## Task to carry out
Give the records back in full, exactly as they read.

Items from a data source
----------

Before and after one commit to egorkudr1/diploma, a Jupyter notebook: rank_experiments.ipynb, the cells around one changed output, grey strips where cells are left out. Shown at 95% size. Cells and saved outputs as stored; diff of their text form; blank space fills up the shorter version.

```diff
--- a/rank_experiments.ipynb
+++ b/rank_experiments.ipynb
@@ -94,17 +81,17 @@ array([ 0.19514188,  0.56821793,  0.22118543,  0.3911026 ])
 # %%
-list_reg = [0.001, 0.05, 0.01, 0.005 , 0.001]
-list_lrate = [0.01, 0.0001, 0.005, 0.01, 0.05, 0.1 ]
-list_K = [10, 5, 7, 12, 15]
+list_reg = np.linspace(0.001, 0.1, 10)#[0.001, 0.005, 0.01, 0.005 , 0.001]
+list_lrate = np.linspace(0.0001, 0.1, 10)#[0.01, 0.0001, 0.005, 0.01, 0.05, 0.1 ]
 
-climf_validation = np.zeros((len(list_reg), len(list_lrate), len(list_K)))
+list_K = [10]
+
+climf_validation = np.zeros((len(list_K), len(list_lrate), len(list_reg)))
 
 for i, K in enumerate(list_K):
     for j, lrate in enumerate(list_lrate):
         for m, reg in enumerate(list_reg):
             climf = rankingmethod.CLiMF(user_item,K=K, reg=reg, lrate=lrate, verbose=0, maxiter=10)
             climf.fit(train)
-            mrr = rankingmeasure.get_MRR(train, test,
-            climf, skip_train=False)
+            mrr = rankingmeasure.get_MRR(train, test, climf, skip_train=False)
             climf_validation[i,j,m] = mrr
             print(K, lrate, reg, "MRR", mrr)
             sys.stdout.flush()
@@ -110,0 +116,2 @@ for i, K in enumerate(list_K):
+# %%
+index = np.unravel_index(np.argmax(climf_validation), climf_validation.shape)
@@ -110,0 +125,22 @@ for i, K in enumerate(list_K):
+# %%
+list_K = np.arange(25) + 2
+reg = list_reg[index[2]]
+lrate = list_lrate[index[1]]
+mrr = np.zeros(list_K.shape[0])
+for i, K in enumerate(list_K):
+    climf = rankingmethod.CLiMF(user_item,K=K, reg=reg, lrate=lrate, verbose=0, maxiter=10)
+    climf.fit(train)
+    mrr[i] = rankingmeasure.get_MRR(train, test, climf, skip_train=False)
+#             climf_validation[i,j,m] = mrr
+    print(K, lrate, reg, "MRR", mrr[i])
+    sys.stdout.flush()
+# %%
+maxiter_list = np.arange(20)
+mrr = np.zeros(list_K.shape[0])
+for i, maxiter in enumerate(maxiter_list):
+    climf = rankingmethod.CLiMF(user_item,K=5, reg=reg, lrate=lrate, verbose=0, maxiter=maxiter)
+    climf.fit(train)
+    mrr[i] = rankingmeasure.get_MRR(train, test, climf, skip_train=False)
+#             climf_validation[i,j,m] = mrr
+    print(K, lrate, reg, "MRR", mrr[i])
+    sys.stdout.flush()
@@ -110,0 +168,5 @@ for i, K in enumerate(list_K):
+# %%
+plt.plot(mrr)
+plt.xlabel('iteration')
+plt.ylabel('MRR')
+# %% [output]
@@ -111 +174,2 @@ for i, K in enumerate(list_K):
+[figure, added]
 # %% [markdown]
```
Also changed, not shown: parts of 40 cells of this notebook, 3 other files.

----------

## Worked solution
Before and after one commit to egorkudr1/diploma, a Jupyter notebook: rank_experiments.ipynb, the cells around one changed output, grey strips where cells are left out. Shown at 95% size. Cells and saved outputs as stored; diff of their text form; blank space fills up the shorter version.

```diff
--- a/rank_experiments.ipynb
+++ b/rank_experiments.ipynb
@@ -94,17 +81,17 @@ array([ 0.19514188,  0.56821793,  0.22118543,  0.3911026 ])
 # %%
-list_reg = [0.001, 0.05, 0.01, 0.005 , 0.001]
-list_lrate = [0.01, 0.0001, 0.005, 0.01, 0.05, 0.1 ]
-list_K = [10, 5, 7, 12, 15]
+list_reg = np.linspace(0.001, 0.1, 10)#[0.001, 0.005, 0.01, 0.005 , 0.001]
+list_lrate = np.linspace(0.0001, 0.1, 10)#[0.01, 0.0001, 0.005, 0.01, 0.05, 0.1 ]
 
-climf_validation = np.zeros((len(list_reg), len(list_lrate), len(list_K)))
+list_K = [10]
+
+climf_validation = np.zeros((len(list_K), len(list_lrate), len(list_reg)))
 
 for i, K in enumerate(list_K):
     for j, lrate in enumerate(list_lrate):
         for m, reg in enumerate(list_reg):
             climf = rankingmethod.CLiMF(user_item,K=K, reg=reg, lrate=lrate, verbose=0, maxiter=10)
             climf.fit(train)
-            mrr = rankingmeasure.get_MRR(train, test,
-            climf, skip_train=False)
+            mrr = rankingmeasure.get_MRR(train, test, climf, skip_train=False)
             climf_validation[i,j,m] = mrr
             print(K, lrate, reg, "MRR", mrr)
             sys.stdout.flush()
@@ -110,0 +116,2 @@ for i, K in enumerate(list_K):
+# %%
+index = np.unravel_index(np.argmax(climf_validation), climf_validation.shape)
@@ -110,0 +125,22 @@ for i, K in enumerate(list_K):
+# %%
+list_K = np.arange(25) + 2
+reg = list_reg[index[2]]
+lrate = list_lrate[index[1]]
+mrr = np.zeros(list_K.shape[0])
+for i, K in enumerate(list_K):
+    climf = rankingmethod.CLiMF(user_item,K=K, reg=reg, lrate=lrate, verbose=0, maxiter=10)
+    climf.fit(train)
+    mrr[i] = rankingmeasure.get_MRR(train, test, climf, skip_train=False)
+#             climf_validation[i,j,m] = mrr
+    print(K, lrate, reg, "MRR", mrr[i])
+    sys.stdout.flush()
+# %%
+maxiter_list = np.arange(20)
+mrr = np.zeros(list_K.shape[0])
+for i, maxiter in enumerate(maxiter_list):
+    climf = rankingmethod.CLiMF(user_item,K=5, reg=reg, lrate=lrate, verbose=0, maxiter=maxiter)
+    climf.fit(train)
+    mrr[i] = rankingmeasure.get_MRR(train, test, climf, skip_train=False)
+#             climf_validation[i,j,m] = mrr
+    print(K, lrate, reg, "MRR", mrr[i])
+    sys.stdout.flush()
@@ -110,0 +168,5 @@ for i, K in enumerate(list_K):
+# %%
+plt.plot(mrr)
+plt.xlabel('iteration')
+plt.ylabel('MRR')
+# %% [output]
@@ -111 +174,2 @@ for i, K in enumerate(list_K):
+[figure, added]
 # %% [markdown]
```
Also changed, not shown: parts of 40 cells of this notebook, 3 other files.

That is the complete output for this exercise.